Bush now spends his time crisscrossing Texas and the country, raising money and meeting with supporters. He was in Austin on Monday and posed for pictures outside the state Capitol before disappearing into meetings with legislators.

Eva Longoria to Co-Chair Presidential Inaugural Committee

Eva Longoria served as a co-chairwoman of President Barack Obama’s reelection campaign and gave an inspired speech at the Democratic National Convention… And now she’s playing an active role in his inauguration.

The 37-year-old Mexican American actress will serve co-chair of the Presidential Inaugural Committee, along with former U.S. Ambassador to Sweden Matthew Barzun, the national finance chairman of Obama’s campaign.

Eva Longoria

Longoria and Barzun will be joined by Jane Stetson, the national finance chairwoman of the DNC, and Frank White, who served on the Obama administration’s National Advisory Council on Minority Business Enterprises.

Obama’s second inauguration will again include a “national day of service” and his inaugural committee includes honorary chairman roles for the four living ex-presidents, according to the committee.
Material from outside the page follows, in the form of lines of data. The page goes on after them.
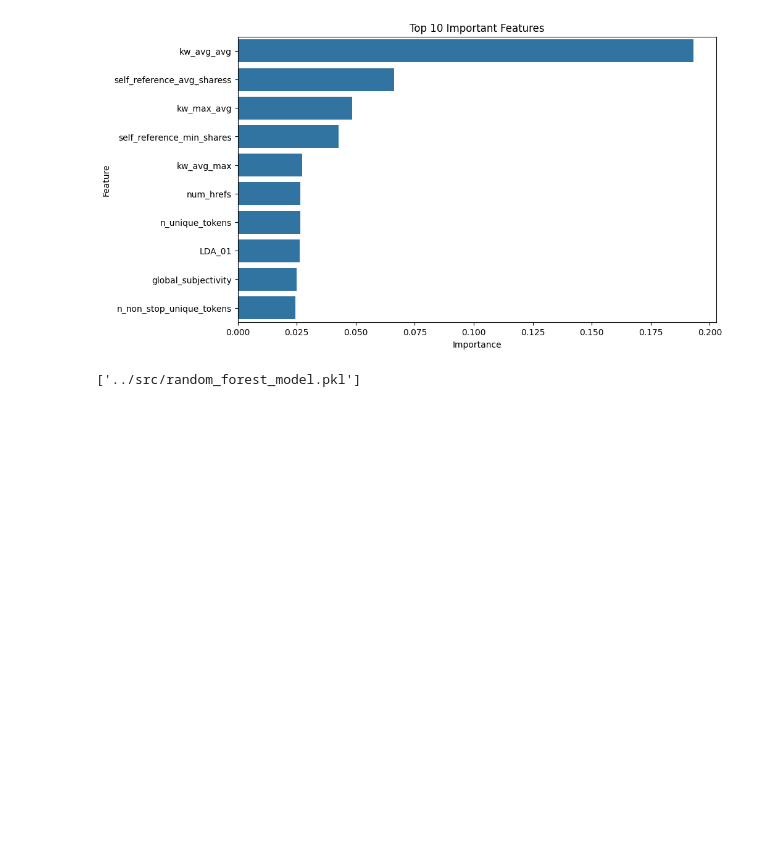
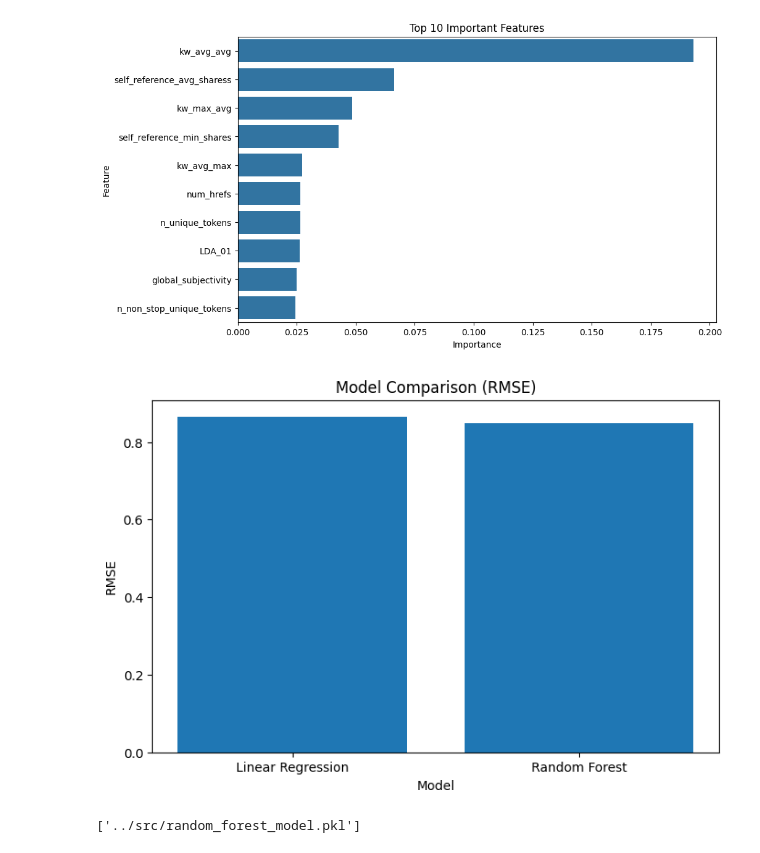
Before and after one commit to dd4real2k/online-news-popularity-prediction, a Jupyter notebook: notebooks/04_model_building.ipynb, the cells around one changed output. Cells and saved outputs as stored; diff of their text form; code cells hidden in the pictures; blank space fills up the shorter version.

Commit message:
Add model comparison chart to README

```diff
--- a/notebooks/04_model_building.ipynb
+++ b/notebooks/04_model_building.ipynb
@@ -116,6 +116,24 @@ plt.title("Top 10 Important Features")
 plt.show()
 # %% [output]
 [figure]
+# %%
+models = ["Linear Regression", "Random Forest"]
+rmse = [rmse_lr, rmse_rf]
+r2 = [r2_lr, r2_rf]
+
+x = range(len(models))
+
+plt.figure(figsize=(8,5))
+plt.bar(x, rmse)
+plt.xticks(x, models)
+plt.title("Model Comparison (RMSE)")
+plt.ylabel("RMSE")
+plt.xlabel("Model")
+
+plt.savefig("../images/model_comparison.png")
+plt.show()
+# %% [output]
+[figure, added]
 # %%
 import joblib
 
```
Also changed, not shown: 2 other files.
Former Presidents Jimmy Carter, George H.W. Bush, Bill Clinton, and George W. Bush will serve as honorary co-chairmen of the weekend.

Obama’s public inauguration events will take place on Monday, January 21, 2013, though he will be officially sworn in for his second term of office on January 20. The U.S. Constitution specifies a presidential term begins at noon on January 20th. The public events however will be held the next day because the 20th is a Sunday.

Obama’s campaign manager, Jim Messina, will head the inaugural parade, while campaign deputies will lead efforts such as the national day of service, inaugural balls.

On the Saturday before his inauguration, Obama, Vice President Joe Biden, and members of each of their families will participate in a national day of service. They will encourage “Americans across the country to organize and participate in service projects in their communities,” the committee said.